(WHAT YOU NEED TO DO):
Pictures do not belong in the copy; retype the records below exactly.

(Items listed in a dataset)

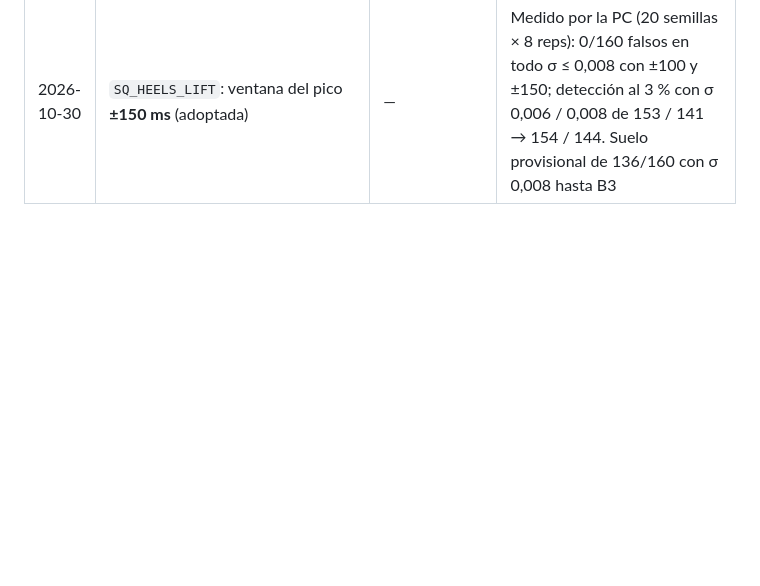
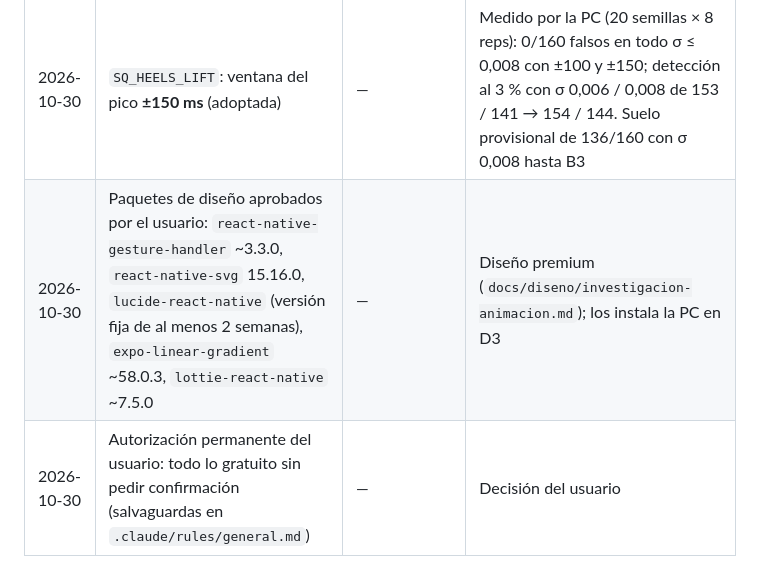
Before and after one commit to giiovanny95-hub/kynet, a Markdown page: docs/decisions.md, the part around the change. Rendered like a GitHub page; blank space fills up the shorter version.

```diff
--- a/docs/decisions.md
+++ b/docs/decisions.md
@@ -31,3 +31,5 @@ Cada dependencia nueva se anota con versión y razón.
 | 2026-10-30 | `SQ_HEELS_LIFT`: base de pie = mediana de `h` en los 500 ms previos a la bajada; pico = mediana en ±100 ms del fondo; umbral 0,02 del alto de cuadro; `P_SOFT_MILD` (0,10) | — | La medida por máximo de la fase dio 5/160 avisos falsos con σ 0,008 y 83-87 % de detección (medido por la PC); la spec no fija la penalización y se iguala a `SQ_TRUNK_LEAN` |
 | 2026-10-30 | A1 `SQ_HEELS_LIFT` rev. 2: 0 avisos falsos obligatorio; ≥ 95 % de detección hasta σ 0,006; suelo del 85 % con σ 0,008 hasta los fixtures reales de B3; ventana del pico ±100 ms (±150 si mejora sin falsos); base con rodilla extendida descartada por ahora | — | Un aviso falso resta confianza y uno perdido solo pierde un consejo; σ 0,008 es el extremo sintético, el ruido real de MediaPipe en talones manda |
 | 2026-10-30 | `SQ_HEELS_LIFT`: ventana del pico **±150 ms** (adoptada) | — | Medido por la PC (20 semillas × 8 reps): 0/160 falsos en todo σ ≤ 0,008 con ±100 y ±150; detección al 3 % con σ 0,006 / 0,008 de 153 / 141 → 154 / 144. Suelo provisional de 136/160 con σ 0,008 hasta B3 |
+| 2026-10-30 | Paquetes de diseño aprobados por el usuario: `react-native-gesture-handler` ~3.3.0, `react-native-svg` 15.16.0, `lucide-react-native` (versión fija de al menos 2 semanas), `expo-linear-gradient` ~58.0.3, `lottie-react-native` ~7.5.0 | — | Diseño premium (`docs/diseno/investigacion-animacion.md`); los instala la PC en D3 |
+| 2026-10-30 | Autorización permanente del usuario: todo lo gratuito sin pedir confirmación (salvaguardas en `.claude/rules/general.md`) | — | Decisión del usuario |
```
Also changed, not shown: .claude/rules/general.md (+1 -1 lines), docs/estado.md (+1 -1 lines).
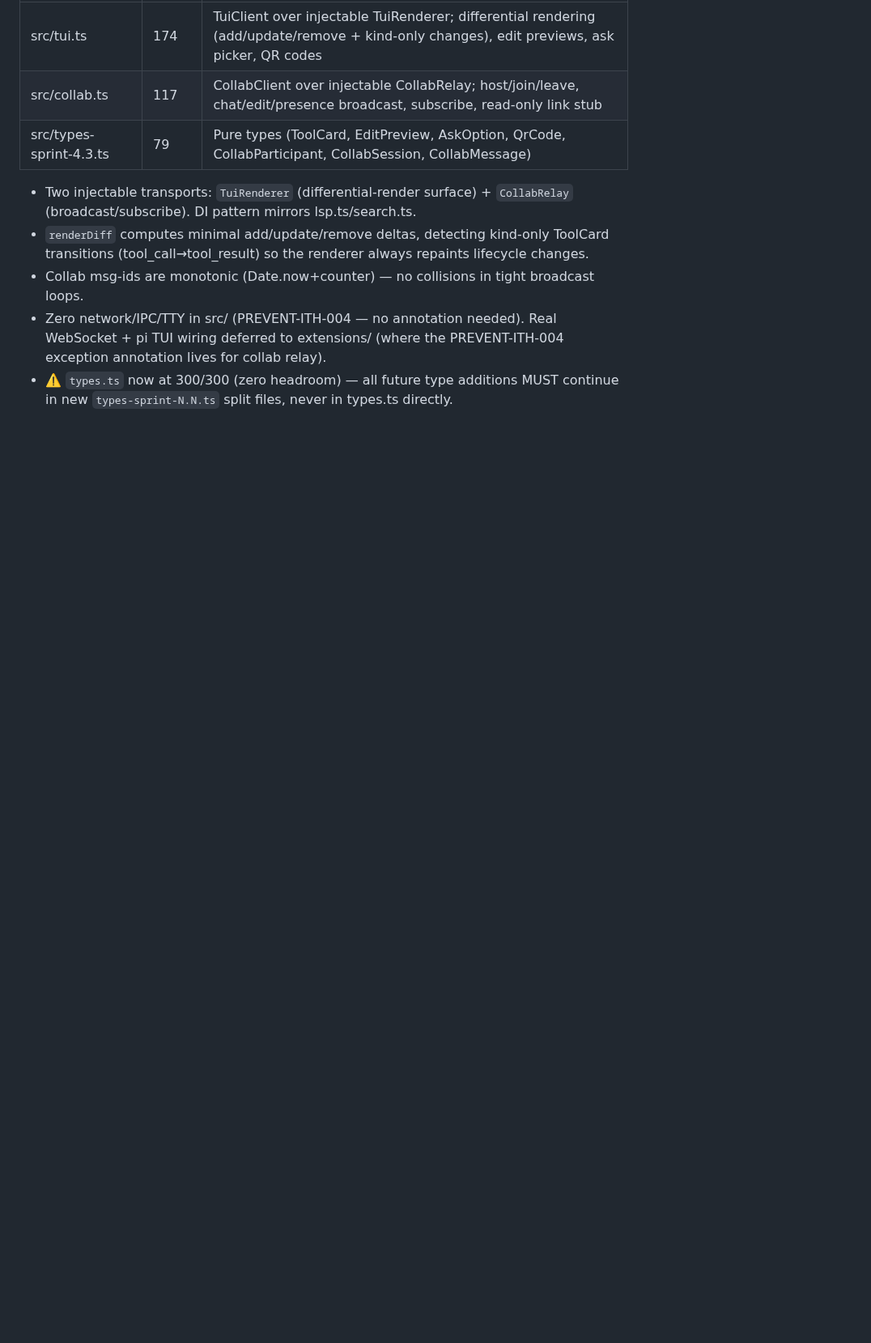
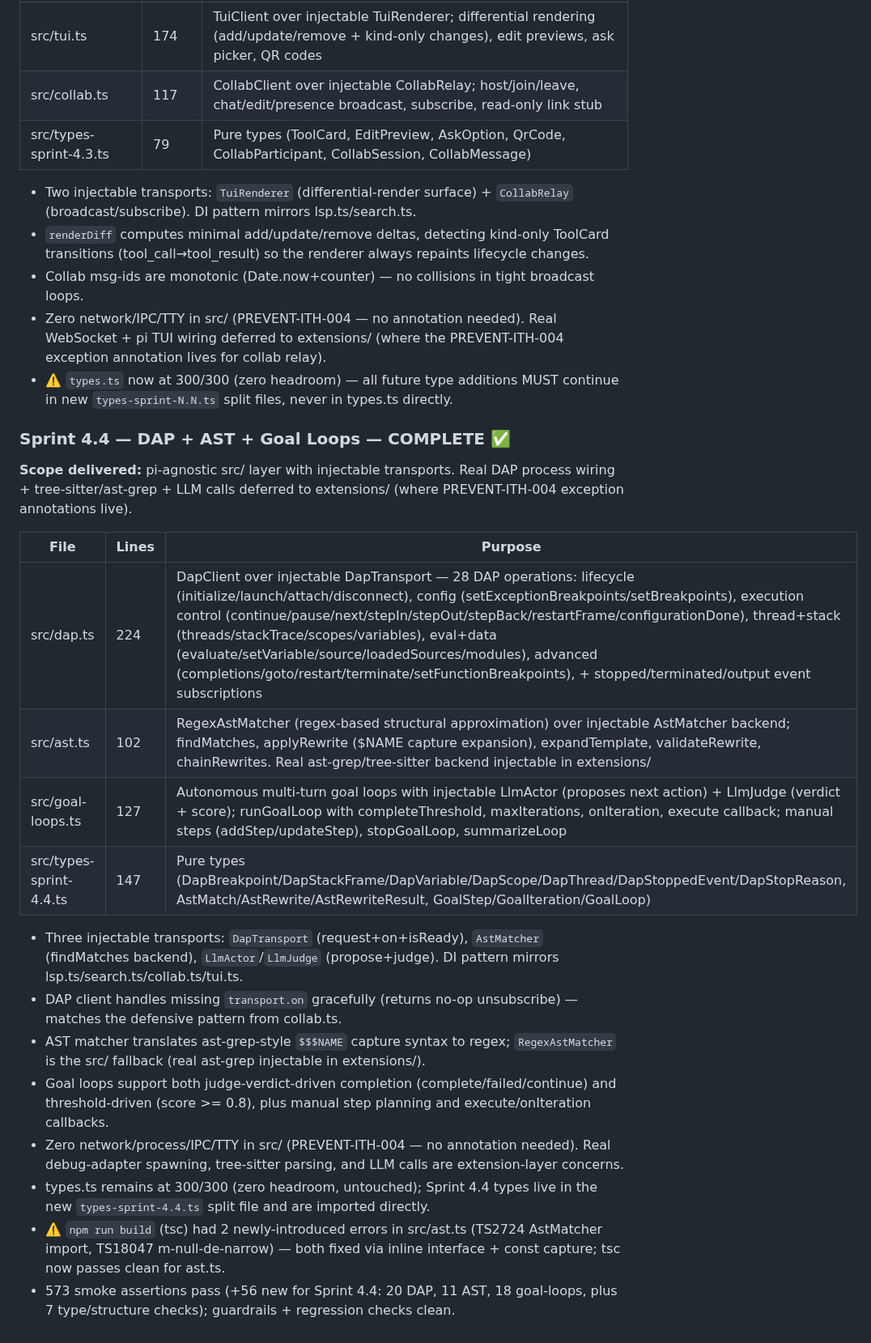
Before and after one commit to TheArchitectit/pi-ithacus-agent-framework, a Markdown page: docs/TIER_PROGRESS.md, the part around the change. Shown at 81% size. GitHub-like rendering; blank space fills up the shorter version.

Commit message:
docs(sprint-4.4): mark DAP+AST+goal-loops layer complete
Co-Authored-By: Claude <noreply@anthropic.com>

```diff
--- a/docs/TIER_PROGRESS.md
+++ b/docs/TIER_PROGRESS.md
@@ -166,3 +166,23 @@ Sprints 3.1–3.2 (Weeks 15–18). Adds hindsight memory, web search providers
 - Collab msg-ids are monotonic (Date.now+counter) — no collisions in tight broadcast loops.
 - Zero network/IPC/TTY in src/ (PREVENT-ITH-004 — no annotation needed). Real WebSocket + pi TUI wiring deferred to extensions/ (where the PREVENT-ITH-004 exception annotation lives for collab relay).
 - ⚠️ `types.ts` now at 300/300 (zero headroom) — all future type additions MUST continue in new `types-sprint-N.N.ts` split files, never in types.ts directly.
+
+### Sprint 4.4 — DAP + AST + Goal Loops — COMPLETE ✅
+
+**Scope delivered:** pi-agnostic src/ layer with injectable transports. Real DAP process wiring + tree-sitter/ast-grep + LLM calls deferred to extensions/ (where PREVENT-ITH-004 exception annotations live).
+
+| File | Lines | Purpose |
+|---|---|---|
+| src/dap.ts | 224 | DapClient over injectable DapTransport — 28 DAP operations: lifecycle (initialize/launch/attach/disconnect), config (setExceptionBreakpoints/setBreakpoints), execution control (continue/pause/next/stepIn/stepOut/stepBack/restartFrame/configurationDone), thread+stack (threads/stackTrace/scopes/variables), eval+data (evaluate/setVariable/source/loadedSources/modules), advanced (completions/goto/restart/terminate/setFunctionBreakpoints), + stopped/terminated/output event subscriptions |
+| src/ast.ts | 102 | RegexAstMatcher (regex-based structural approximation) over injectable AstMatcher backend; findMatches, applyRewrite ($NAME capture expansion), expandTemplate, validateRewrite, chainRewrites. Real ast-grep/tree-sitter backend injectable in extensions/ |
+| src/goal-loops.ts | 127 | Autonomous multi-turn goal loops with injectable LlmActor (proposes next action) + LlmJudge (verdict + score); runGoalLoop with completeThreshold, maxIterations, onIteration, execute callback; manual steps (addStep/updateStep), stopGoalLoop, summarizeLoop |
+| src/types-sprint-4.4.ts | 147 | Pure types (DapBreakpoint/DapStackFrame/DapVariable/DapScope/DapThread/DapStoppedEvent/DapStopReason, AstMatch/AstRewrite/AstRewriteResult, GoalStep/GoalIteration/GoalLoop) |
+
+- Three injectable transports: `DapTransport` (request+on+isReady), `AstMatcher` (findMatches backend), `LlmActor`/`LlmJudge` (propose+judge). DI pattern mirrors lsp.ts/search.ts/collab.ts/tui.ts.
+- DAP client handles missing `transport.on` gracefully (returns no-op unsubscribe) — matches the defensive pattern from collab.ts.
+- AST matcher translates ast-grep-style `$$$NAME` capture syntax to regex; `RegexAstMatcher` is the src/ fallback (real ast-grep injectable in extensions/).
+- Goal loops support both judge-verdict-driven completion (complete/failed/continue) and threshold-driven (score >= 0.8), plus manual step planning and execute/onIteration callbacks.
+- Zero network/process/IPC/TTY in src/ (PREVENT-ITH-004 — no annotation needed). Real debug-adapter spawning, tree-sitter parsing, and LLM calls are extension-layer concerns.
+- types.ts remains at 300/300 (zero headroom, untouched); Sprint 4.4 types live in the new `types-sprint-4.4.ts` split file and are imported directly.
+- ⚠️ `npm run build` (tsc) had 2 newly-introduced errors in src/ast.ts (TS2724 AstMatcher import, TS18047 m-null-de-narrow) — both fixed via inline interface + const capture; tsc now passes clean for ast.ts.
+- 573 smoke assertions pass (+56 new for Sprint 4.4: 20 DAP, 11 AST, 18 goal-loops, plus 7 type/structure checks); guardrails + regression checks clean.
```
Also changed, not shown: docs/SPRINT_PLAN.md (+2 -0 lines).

(RESULT):
Before and after one commit to giiovanny95-hub/kynet, a Markdown page: docs/decisions.md, the part around the change. Rendered like a GitHub page; blank space fills up the shorter version.

```diff
--- a/docs/decisions.md
+++ b/docs/decisions.md
@@ -31,3 +31,5 @@ Cada dependencia nueva se anota con versión y razón.
 | 2026-10-30 | `SQ_HEELS_LIFT`: base de pie = mediana de `h` en los 500 ms previos a la bajada; pico = mediana en ±100 ms del fondo; umbral 0,02 del alto de cuadro; `P_SOFT_MILD` (0,10) | — | La medida por máximo de la fase dio 5/160 avisos falsos con σ 0,008 y 83-87 % de detección (medido por la PC); la spec no fija la penalización y se iguala a `SQ_TRUNK_LEAN` |
 | 2026-10-30 | A1 `SQ_HEELS_LIFT` rev. 2: 0 avisos falsos obligatorio; ≥ 95 % de detección hasta σ 0,006; suelo del 85 % con σ 0,008 hasta los fixtures reales de B3; ventana del pico ±100 ms (±150 si mejora sin falsos); base con rodilla extendida descartada por ahora | — | Un aviso falso resta confianza y uno perdido solo pierde un consejo; σ 0,008 es el extremo sintético, el ruido real de MediaPipe en talones manda |
 | 2026-10-30 | `SQ_HEELS_LIFT`: ventana del pico **±150 ms** (adoptada) | — | Medido por la PC (20 semillas × 8 reps): 0/160 falsos en todo σ ≤ 0,008 con ±100 y ±150; detección al 3 % con σ 0,006 / 0,008 de 153 / 141 → 154 / 144. Suelo provisional de 136/160 con σ 0,008 hasta B3 |
+| 2026-10-30 | Paquetes de diseño aprobados por el usuario: `react-native-gesture-handler` ~3.3.0, `react-native-svg` 15.16.0, `lucide-react-native` (versión fija de al menos 2 semanas), `expo-linear-gradient` ~58.0.3, `lottie-react-native` ~7.5.0 | — | Diseño premium (`docs/diseno/investigacion-animacion.md`); los instala la PC en D3 |
+| 2026-10-30 | Autorización permanente del usuario: todo lo gratuito sin pedir confirmación (salvaguardas en `.claude/rules/general.md`) | — | Decisión del usuario |
```
Also changed, not shown: .claude/rules/general.md (+1 -1 lines), docs/estado.md (+1 -1 lines).
Before and after one commit to TheArchitectit/pi-ithacus-agent-framework, a Markdown page: docs/TIER_PROGRESS.md, the part around the change. Shown at 81% size. GitHub-like rendering; blank space fills up the shorter version.

Commit message:
docs(sprint-4.4): mark DAP+AST+goal-loops layer complete
Co-Authored-By: Claude <noreply@anthropic.com>

```diff
--- a/docs/TIER_PROGRESS.md
+++ b/docs/TIER_PROGRESS.md
@@ -166,3 +166,23 @@ Sprints 3.1–3.2 (Weeks 15–18). Adds hindsight memory, web search providers
 - Collab msg-ids are monotonic (Date.now+counter) — no collisions in tight broadcast loops.
 - Zero network/IPC/TTY in src/ (PREVENT-ITH-004 — no annotation needed). Real WebSocket + pi TUI wiring deferred to extensions/ (where the PREVENT-ITH-004 exception annotation lives for collab relay).
 - ⚠️ `types.ts` now at 300/300 (zero headroom) — all future type additions MUST continue in new `types-sprint-N.N.ts` split files, never in types.ts directly.
+
+### Sprint 4.4 — DAP + AST + Goal Loops — COMPLETE ✅
+
+**Scope delivered:** pi-agnostic src/ layer with injectable transports. Real DAP process wiring + tree-sitter/ast-grep + LLM calls deferred to extensions/ (where PREVENT-ITH-004 exception annotations live).
+
+| File | Lines | Purpose |
+|---|---|---|
+| src/dap.ts | 224 | DapClient over injectable DapTransport — 28 DAP operations: lifecycle (initialize/launch/attach/disconnect), config (setExceptionBreakpoints/setBreakpoints), execution control (continue/pause/next/stepIn/stepOut/stepBack/restartFrame/configurationDone), thread+stack (threads/stackTrace/scopes/variables), eval+data (evaluate/setVariable/source/loadedSources/modules), advanced (completions/goto/restart/terminate/setFunctionBreakpoints), + stopped/terminated/output event subscriptions |
+| src/ast.ts | 102 | RegexAstMatcher (regex-based structural approximation) over injectable AstMatcher backend; findMatches, applyRewrite ($NAME capture expansion), expandTemplate, validateRewrite, chainRewrites. Real ast-grep/tree-sitter backend injectable in extensions/ |
+| src/goal-loops.ts | 127 | Autonomous multi-turn goal loops with injectable LlmActor (proposes next action) + LlmJudge (verdict + score); runGoalLoop with completeThreshold, maxIterations, onIteration, execute callback; manual steps (addStep/updateStep), stopGoalLoop, summarizeLoop |
+| src/types-sprint-4.4.ts | 147 | Pure types (DapBreakpoint/DapStackFrame/DapVariable/DapScope/DapThread/DapStoppedEvent/DapStopReason, AstMatch/AstRewrite/AstRewriteResult, GoalStep/GoalIteration/GoalLoop) |
+
+- Three injectable transports: `DapTransport` (request+on+isReady), `AstMatcher` (findMatches backend), `LlmActor`/`LlmJudge` (propose+judge). DI pattern mirrors lsp.ts/search.ts/collab.ts/tui.ts.
+- DAP client handles missing `transport.on` gracefully (returns no-op unsubscribe) — matches the defensive pattern from collab.ts.
+- AST matcher translates ast-grep-style `$$$NAME` capture syntax to regex; `RegexAstMatcher` is the src/ fallback (real ast-grep injectable in extensions/).
+- Goal loops support both judge-verdict-driven completion (complete/failed/continue) and threshold-driven (score >= 0.8), plus manual step planning and execute/onIteration callbacks.
+- Zero network/process/IPC/TTY in src/ (PREVENT-ITH-004 — no annotation needed). Real debug-adapter spawning, tree-sitter parsing, and LLM calls are extension-layer concerns.
+- types.ts remains at 300/300 (zero headroom, untouched); Sprint 4.4 types live in the new `types-sprint-4.4.ts` split file and are imported directly.
+- ⚠️ `npm run build` (tsc) had 2 newly-introduced errors in src/ast.ts (TS2724 AstMatcher import, TS18047 m-null-de-narrow) — both fixed via inline interface + const capture; tsc now passes clean for ast.ts.
+- 573 smoke assertions pass (+56 new for Sprint 4.4: 20 DAP, 11 AST, 18 goal-loops, plus 7 type/structure checks); guardrails + regression checks clean.
```
Also changed, not shown: docs/SPRINT_PLAN.md (+2 -0 lines).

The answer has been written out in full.